Sour Ale Sourdough (Starter & Bread Recipe)
If you close your eyes, and take a second, you can put the taste of sourdough bread side-by-side with a sour ale. The flavor is liquid sourdough, the notes are so similar, and there is a good reason for that: it’s the same process.
Sourdough bakers and sour ale makers are cultivating the same thing: a wild yeast strain, as well as a wild bacteria called lactobacilli. Sourdough bread tastes sour because of the same two things that make sour ale taste that way. When combined, those two microscopic beasts team up to leaven your bread, ferment your beer, while bringing you that beautiful tang (*Not all sour ales contain lactobacilli, but plenty do).
Because of this, making your sourdough starter with a liquid that a master brewer already spent weeks ensuring contained both a wild yeast strain AND lactobacilli puts you ahead of the game. Water is fine, but a sour ale is like water with superpowers.
Things to keep in mind:
- The warmer the room, the quicker the starter will start. If you have a cold house, plan on the starter and the dough, taking much longer.
- Avoid the temptation to clean the crock between feedings. Soap kills bacteria which is what you are trying to cultivate.
- If you want a more sour starter, feed less often (once you get to twice a day feedings, just feed once a day for a few days).
- Starting with a whole wheat or rye flour will give you a better likelihood of finding wild yeast as its less processed than all-purpose flour. Once you start, you can switch to all-purpose flour.
- If your mature starter is looking weak, try a few feedings with a sour ale instead of water.
- Adding a few tablespoons of starter to a regular bread recipe (along with all the rest of the ingredients including the commercial yeast), will help it rise higher and faster and give it a nice flavor.
Sour Ale Sourdough Starter Recipe
Combine 1 cup (120g) flour (whole wheat flour works best to start), and ½ cup (4oz) sour ale that has both lactobacilli and Brettanomyces (ask at your local bottle shop, a beer like this should be easy to find) in a glass, ceramic, or clay crock.
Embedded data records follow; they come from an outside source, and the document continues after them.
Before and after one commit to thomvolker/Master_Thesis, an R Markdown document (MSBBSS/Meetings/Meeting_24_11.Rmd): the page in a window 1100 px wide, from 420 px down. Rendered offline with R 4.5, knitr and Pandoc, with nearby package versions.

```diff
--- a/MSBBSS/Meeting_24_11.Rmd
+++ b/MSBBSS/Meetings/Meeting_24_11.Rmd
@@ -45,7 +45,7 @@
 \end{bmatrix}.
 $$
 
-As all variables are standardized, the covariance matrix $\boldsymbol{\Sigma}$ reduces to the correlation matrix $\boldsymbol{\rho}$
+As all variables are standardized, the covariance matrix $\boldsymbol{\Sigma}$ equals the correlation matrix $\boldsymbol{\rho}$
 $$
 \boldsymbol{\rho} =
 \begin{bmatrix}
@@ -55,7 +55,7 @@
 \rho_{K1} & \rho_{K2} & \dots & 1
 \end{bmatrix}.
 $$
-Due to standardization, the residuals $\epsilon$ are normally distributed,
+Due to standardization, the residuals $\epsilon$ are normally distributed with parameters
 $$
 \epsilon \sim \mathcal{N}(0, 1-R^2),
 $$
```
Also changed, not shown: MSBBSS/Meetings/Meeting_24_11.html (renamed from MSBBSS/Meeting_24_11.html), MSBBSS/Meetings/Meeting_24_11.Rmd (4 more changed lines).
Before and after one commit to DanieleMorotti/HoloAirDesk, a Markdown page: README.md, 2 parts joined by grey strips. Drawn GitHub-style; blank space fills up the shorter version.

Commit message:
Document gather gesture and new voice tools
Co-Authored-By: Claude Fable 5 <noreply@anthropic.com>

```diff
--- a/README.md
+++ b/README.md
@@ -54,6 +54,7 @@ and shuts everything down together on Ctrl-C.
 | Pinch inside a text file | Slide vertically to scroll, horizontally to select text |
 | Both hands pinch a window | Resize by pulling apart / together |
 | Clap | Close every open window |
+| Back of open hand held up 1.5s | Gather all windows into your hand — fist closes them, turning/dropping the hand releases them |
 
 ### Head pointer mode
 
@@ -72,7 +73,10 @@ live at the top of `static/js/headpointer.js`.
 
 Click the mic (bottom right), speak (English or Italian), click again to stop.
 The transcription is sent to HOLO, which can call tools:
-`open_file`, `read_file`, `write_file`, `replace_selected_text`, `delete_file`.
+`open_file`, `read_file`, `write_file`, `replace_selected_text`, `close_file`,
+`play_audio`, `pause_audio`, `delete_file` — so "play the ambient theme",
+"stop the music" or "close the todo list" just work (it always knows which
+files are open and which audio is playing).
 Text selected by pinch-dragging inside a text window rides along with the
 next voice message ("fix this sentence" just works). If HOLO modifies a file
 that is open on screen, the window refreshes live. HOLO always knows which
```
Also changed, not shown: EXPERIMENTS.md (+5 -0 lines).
Stir until all the flour has been moistened. Cover loosely with a lid or plastic wrap (not airtight, you want some air going into the crock) and allow to sit at room temperature for 24 hours. (Cover the remaining beer and allow to sit at room temperature for your next two steps).
After 24 hours stir the mixture, remove all but ½ cup (4 oz) discarding the rest. Add 1 scant cup (110g) all-purpose flour and ½ cup (4 oz) room temperature beer. Stir the 1/2 cup starter, flour, and beer, until well combined, cover, and let sit at room temperate.
Continue feeding once a day as directed in step two for three days. Once 12 ounces of beer has been used, switch to warm water (filtered water works best). On the fourth day begin feeding twice a day, as directed in step two. One feeding first thing in the morning, second feeding at night.
Once your starter doubles in size in less than 2 hours, it’s ready to use. This could take as little as one week and as many as three weeks. Colder environments will take longer, warmer temperatures will be quicker. Once you’re ready to use the starter measure out what you need for your recipe, feed your starter, and place it in the fridge.
Feed your starter once a week. It can live indefinitely, starters have been known to live for decades, and in some communities are passed down through generations. When you want to use your starter, take it out of the fridge, feed it, and allow to come to room temperature before using (about 6 hours, overnight if the room is cold). Feed it again and then put away.
Check out my recipe for:
- ¼ cup (2oz) sour ale starter (recipe listed above)
- ½ cup (60g) flour
- ½ cup (110mL) water
- 2 cup (240g) flour
- ½ cup (110mL) room temperature beer (sour ale or wheat beer),
- 1 teaspoon (6g) sugar
- 1 teaspoon (6g) kosher salt
- 1 teaspoon (6g) coarse salt
- Add ¼ cup room temperature starter, ½ cup flour, and ½ warm water to a small bowl. Stir to combine. Cover loosely and leave on the counter for 6 hours or up to overnight.
- Add the remaining flour, ½ cup room temperature beer, and 1 teaspoon sugar to the bowl. Stir until combined.
- Add the dough to a well floured surface, kneading until the dough is no longer sticky and very elastic, about 20 minutes (this can be done in phases). Towards the end of kneading, add in the kosher salt (salt is very important for flavor but can impede the yeast so it’s best to add it last).
- Oil the inside of a large bowl. Add the ball of dough to the bowl, loosely cover and allow to rise until doubled in size, about 4-6 hours.
- Preheat the oven to 425F.
- Once the dough has risen, it will probably also have spread. Gently tuck the sides under the dough to make a smaller, but higher, ball of dough, transfer to a lightly oiled Dutch oven. Using a sharp knife, slice the top of the bread in an X, sprinkle with coarse salt. Add the lid tightly onto the pot.
- Bake for 50 minutes or until the dough has a hard crust and is dark brown.
- Slice, serve warm.